Retype each record below word for word. Leave the pictures out.

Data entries
·····
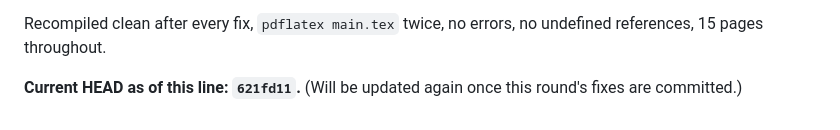
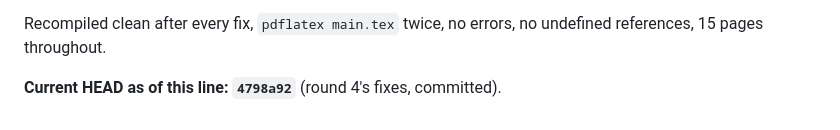
Before and after one commit to jeff-kline/convex-framework-cazac, a Markdown page: AUDIT-LEDGER.md, the part around the change. GitHub-like rendering.

Commit message:
Update ledger's self-referential HEAD pointer to the commit that just landed
Co-Authored-By: Claude Sonnet 5 <noreply@anthropic.com>

```diff
--- a/AUDIT-LEDGER.md
+++ b/AUDIT-LEDGER.md
@@ -384,5 +384,4 @@ are left incomplete-but-accurate rather than complete-but-guessed.
 Recompiled clean after every fix, `pdflatex main.tex` twice, no errors,
 no undefined references, 15 pages throughout.
 
-**Current HEAD as of this line: `621fd11`.** (Will be updated again once
-this round's fixes are committed.)
+**Current HEAD as of this line: `4798a92`** (round 4's fixes, committed).
```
·····
Written response.
Before and after one commit to jeff-kline/convex-framework-cazac, a Markdown page: AUDIT-LEDGER.md, the part around the change. GitHub-like rendering.

Commit message:
Update ledger's self-referential HEAD pointer to the commit that just landed
Co-Authored-By: Claude Sonnet 5 <noreply@anthropic.com>

```diff
--- a/AUDIT-LEDGER.md
+++ b/AUDIT-LEDGER.md
@@ -384,5 +384,4 @@ are left incomplete-but-accurate rather than complete-but-guessed.
 Recompiled clean after every fix, `pdflatex main.tex` twice, no errors,
 no undefined references, 15 pages throughout.
 
-**Current HEAD as of this line: `621fd11`.** (Will be updated again once
-this round's fixes are committed.)
+**Current HEAD as of this line: `4798a92`** (round 4's fixes, committed).
```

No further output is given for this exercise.